Abstract

Purpose

This study aims to evaluate 125 research libraries in North America to identify whether they incorporate reference and social networking tools in their library's website.

Design/methodology/approach

A content analysis of 125 library websites is conducted to determine whether libraries who are members of the Association of Research Libraries (ARL) incorporate and promote reference and social networking tools in their website. For the purpose of this study, a list of reference and social networking tools was chosen and each library's website was visited to determine first, which reference and social networking tools from this list appear on their library's homepage and, second, which tools appear elsewhere on the library's website.

Findings

The results show that even though most of these reference and social networking tools are incorporated into their library's websites, their presence is lower on their library's homepage.

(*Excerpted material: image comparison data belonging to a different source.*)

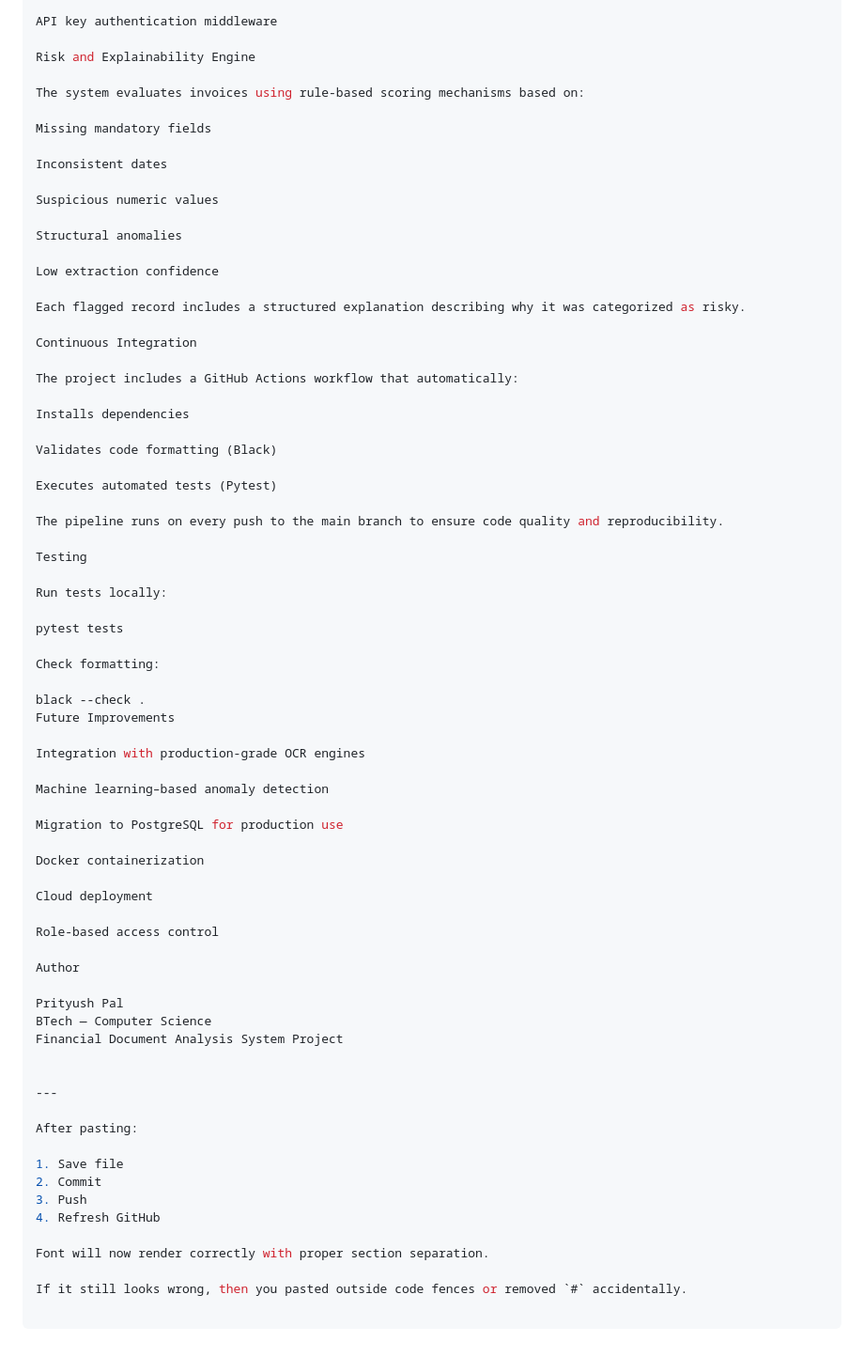
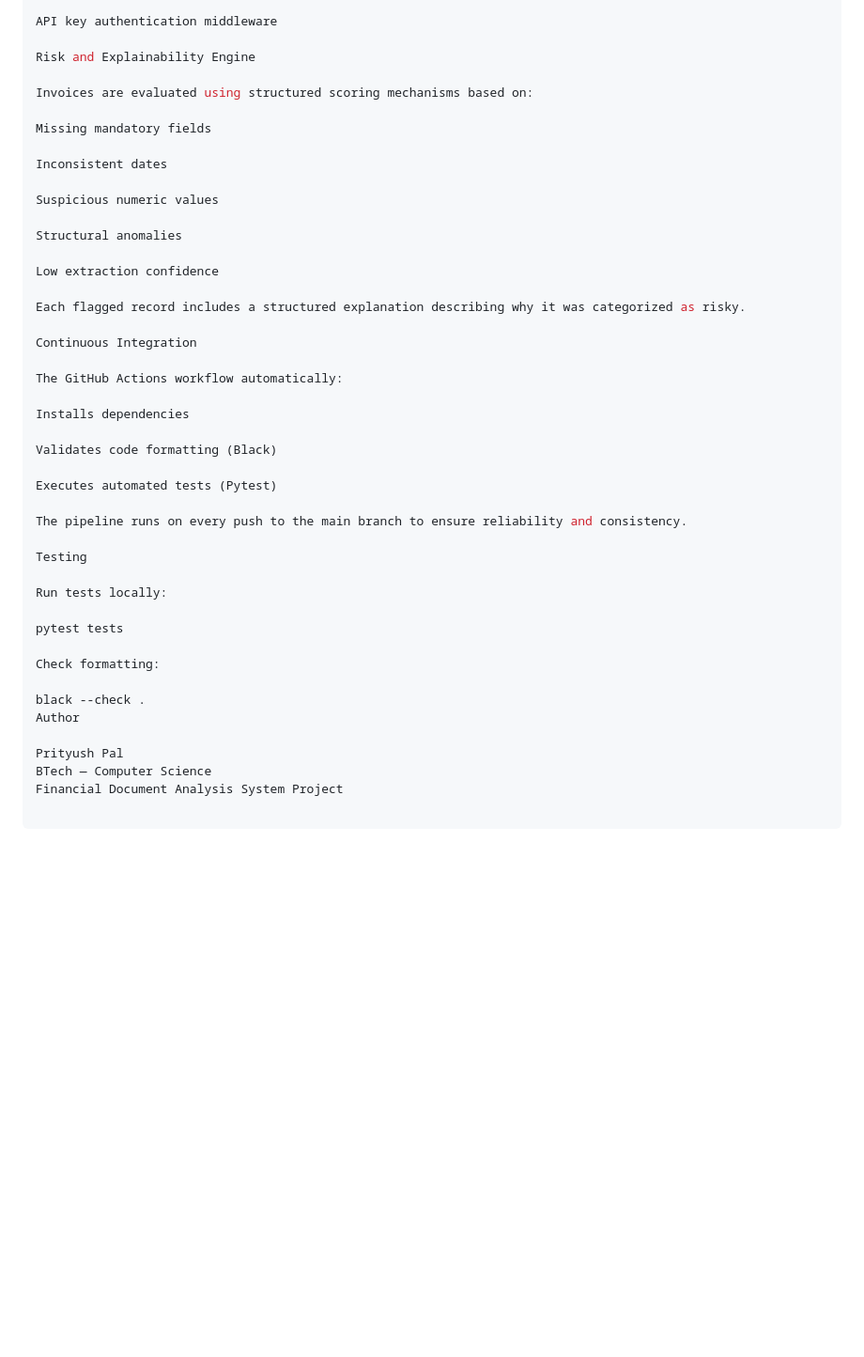
Before and after one commit to palprityush-ops/financial-document, a Markdown page: README.md, the part around one of its changes. Shown at 94% size. Drawn GitHub-style; blank space fills up the shorter version.

```diff
--- a/README.md
+++ b/README.md
@@ -173,7 +174,7 @@ API key authentication middleware
 
 Risk and Explainability Engine
 
-The system evaluates invoices using rule-based scoring mechanisms based on:
+Invoices are evaluated using structured scoring mechanisms based on:
 
 Missing mandatory fields
 
@@ -189,7 +190,7 @@ Each flagged record includes a structured explanation describing why it was cate
 
 Continuous Integration
 
-The project includes a GitHub Actions workflow that automatically:
+The GitHub Actions workflow automatically:
 
 Installs dependencies
 
@@ -197,7 +198,7 @@ Validates code formatting (Black)
 
 Executes automated tests (Pytest)
 
-The pipeline runs on every push to the main branch to ensure code quality and reproducibility.
+The pipeline runs on every push to the main branch to ensure reliability and consistency.
 
 Testing
 
@@ -208,36 +209,8 @@ pytest tests
 Check formatting:
 
 black --check .
-Future Improvements
-
-Integration with production-grade OCR engines
-
-Machine learning–based anomaly detection
-
-Migration to PostgreSQL for production use
-
-Docker containerization
-
-Cloud deployment
-
-Role-based access control
-
 Author
 
 Prityush Pal
 BTech — Computer Science
 Financial Document Analysis System Project
-
-
----
-
-After pasting:
-
-1. Save file
-2. Commit
-3. Push
-4. Refresh GitHub
-
-Font will now render correctly with proper section separation.
-
-If it still looks wrong, then you pasted outside code fences or removed `#` accidentally.
```
Also changed, not shown: other parts of README.md (+14 -13 lines).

Practical implications

Academic and research libraries should incorporate reference and social networking tools on their library's homepage to make these services more visible and more easily accessible to their users.

Originality/value

This study demonstrates the importance of the right placement for reference and social networking tools on ARL websites.

Details

Reference Services Review, vol. 40 no. 1
Type: Research Article
ISSN: 0090-7324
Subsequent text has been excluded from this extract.